NATO's peace plan is based on autonomy -- rather than independence -- for Kosovo. That may be a compromise for the KLA, but it's an even greater setback for the Serbs, who want to maintain the status quo. For that reason, they won't go quietly. "Milosevic will wait to see how serious the West is about its threats," says Calabresi. "He won't go to the talks unless he believes that the alternative means being bombed."
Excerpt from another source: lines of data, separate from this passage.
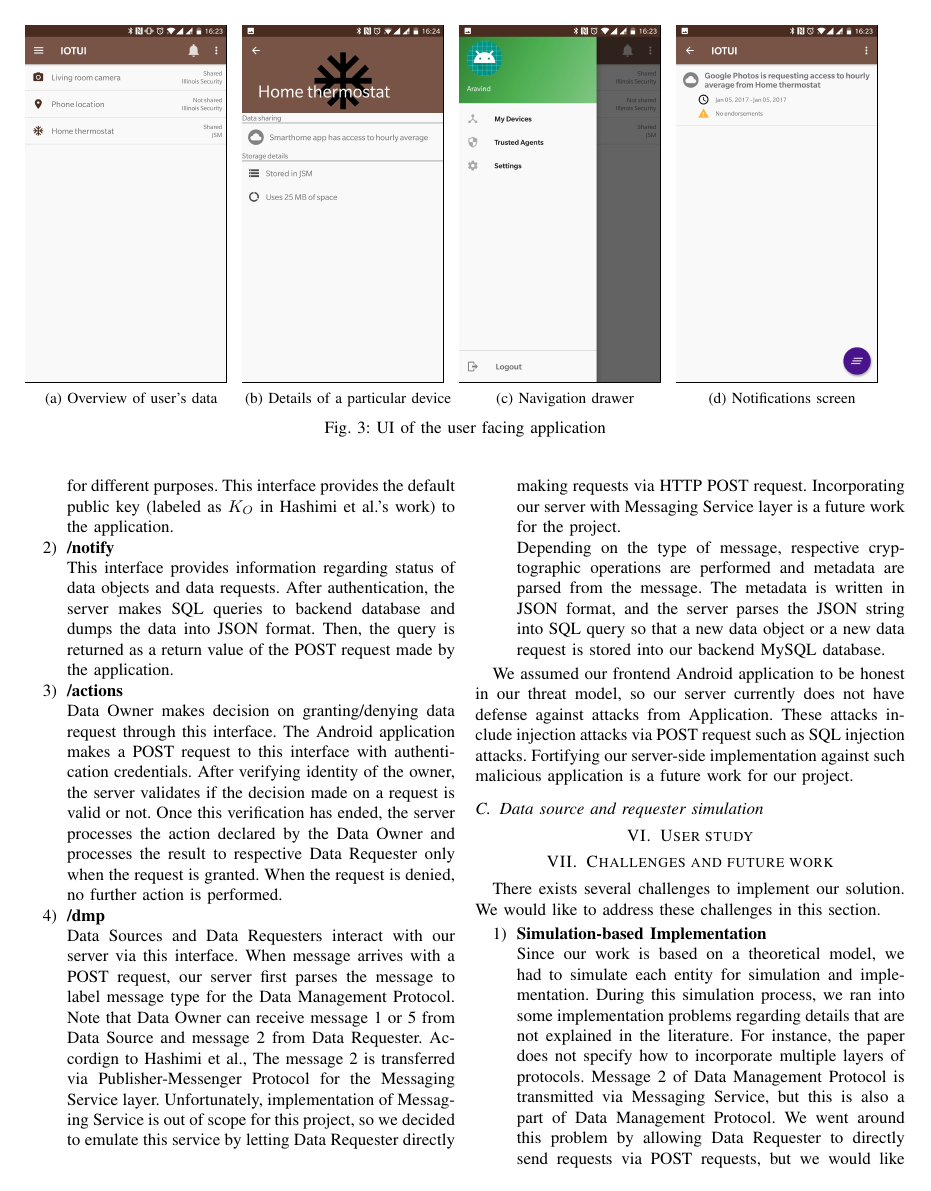
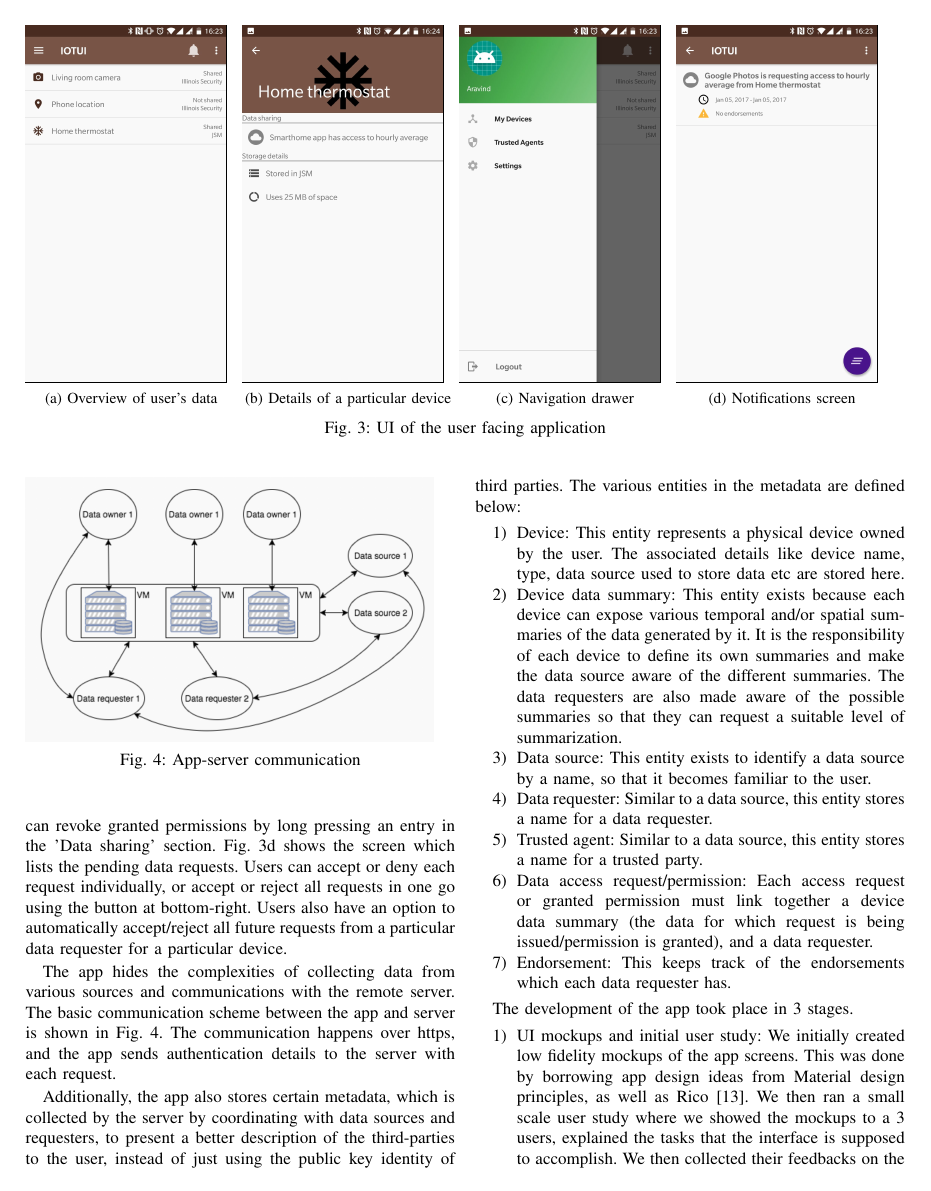
Before and after one commit to aravindsagar/cs523-docs, a LaTeX paper (doc/final_report/final_report.tex, which reads doc/final_report/impl_app.tex): page 5 of 6 before the commit and page 5 of 8 after it. Compiled offline with pdfLaTeX; a missing font is replaced by an installed copy or a similar font; a LaTeX package or settings file that is missing is left out.

Commit message:
Add app impl details

```diff
--- a/doc/final_report/final_report.tex
+++ b/doc/final_report/final_report.tex
@@ -92,3 +102,8 @@ Urbana, United States \\
+\begin{figure}[t]
+	\includegraphics[width=0.95\linewidth]{app_server.png}
+	\caption{App-server communication}
+	\label{fig:app_server_comm}
+\end{figure}
 \subsection{Android app}
 \input{impl_app}
 \subsection{Server}
--- a/doc/final_report/impl_app.tex
+++ b/doc/final_report/impl_app.tex
@@ -0,0 +1,29 @@
+The component of our solution that a user actually sees and interacts with is an Android app. The reason for going mobile is that mobile devices are now the primary gateway to computing and internet for a vast number of users~\cite{statcount}. Android has emerged as the most popular smartphone OS in recent years~\cite{idc_android}, so we decided to build our application for Android.
+
+The application fulfils all the requirements noted down in the Problem and Solution section. The various screens that enable users to accomplish these functions are shown in Fig.~\ref{fig:screens} (not an exhaustive set). Fig.~\ref{fig:screen1} shows the main entry point into the app. This shows an overview of the various IoT devices owned by the user, and whether the data collected by those devices are shared or not. Clicking on any of these entries shows the details corresponding to that device (Fig.~\ref{fig:screen2}). Users can revoke granted permissions by long pressing an entry in the 'Data sharing' section. Fig.~\ref{fig:screen4} shows the screen which lists the pending data requests. Users can accept or deny each request individually, or accept or reject all requests in one go using the button at bottom-right. Users also have an option to automatically accept/reject all future requests from a particular data requester for a particular device.
+
+The app hides the complexities of collecting data from various sources and communications with the remote server. The basic communication scheme between the app and server is shown in Fig.~\ref{fig:app_server_comm}. The communication happens over https, and the app sends authentication details to the server with each request.
+
+Additionally, the app also stores certain metadata, which is collected by the server by coordinating with data sources and requesters, to present a better description of the third-parties to the user, instead of just using the public key identity of third parties. The various entities in the metadata are defined below:
+
+\begin{enumerate}
+	\item Device: This entity represents a physical device owned by the user. The associated details like device name, type, data source used to store data etc are stored here.
+
+	\item Device data summary: This entity exists because each device can expose various temporal and/or spatial summaries of the data generated by it. It is the responsibility of each device to define its own summaries and make the data source aware of the different summaries. The data requesters are also made aware of the possible summaries so that they can request a suitable level of summarization.
+
+	\item Data source: This entity exists to identify a data source by a name, so that it becomes familiar to the user.
+
+	\item Data requester: Similar to a data source, this entity stores a name for a data requester.
+
+	\item Trusted agent: Similar to a data source, this entity stores a name for a trusted party.
+
+	\item Data access request/permission: Each access request or granted permission must link together a device data summary (the data for which request is being issued/permission is granted), and a data requester.
+
+	\item Endorsement: This keeps track of the endorsements which each data requester has.
+\end{enumerate}
+
+The development of the app took place in 3 stages.
+\begin{enumerate}
+	\item UI mockups and initial user study: We initially created low fidelity mockups of the app screens. This was done by borrowing app design ideas from Material design principles, as well as Rico~\cite{rico}. We then ran a small scale user study where we showed the mockups to a 3 users, explained the tasks that the interface is supposed to accomplish. We then collected their feedbacks on the strengths and weaknesses of the interface.
+
+	The study showed that the following design choices enhance the experience.
```
Also changed, not shown: doc/final_report/ref.tex (+1 -0 lines), doc/final_report/app_server.png (added), doc/final_report/final_report.pdf, doc/final_report/final_report.tex (10 more changed lines), doc/final_report/impl_app.tex (19 more changed lines), 2 other files.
They're not shy about fighting, but the idea of talking leaves Kosovo's warring factions as coy as can be. Neither the KLA rebels nor the Serbian government have yet answered NATO's warning to attend peace talks at the weekend, or else. U.S. envoy Christopher Hill went to Kosovo Monday hoping to persuade the KLA to show up, but the real question may be whom the guerrillas send. "NATO has to get KLA representatives who matter -- representatives of the commanders in Kosovo rather than politicians who may not be able to deliver on their promises," says TIME Central Europe bureau chief Massimo Calabresi.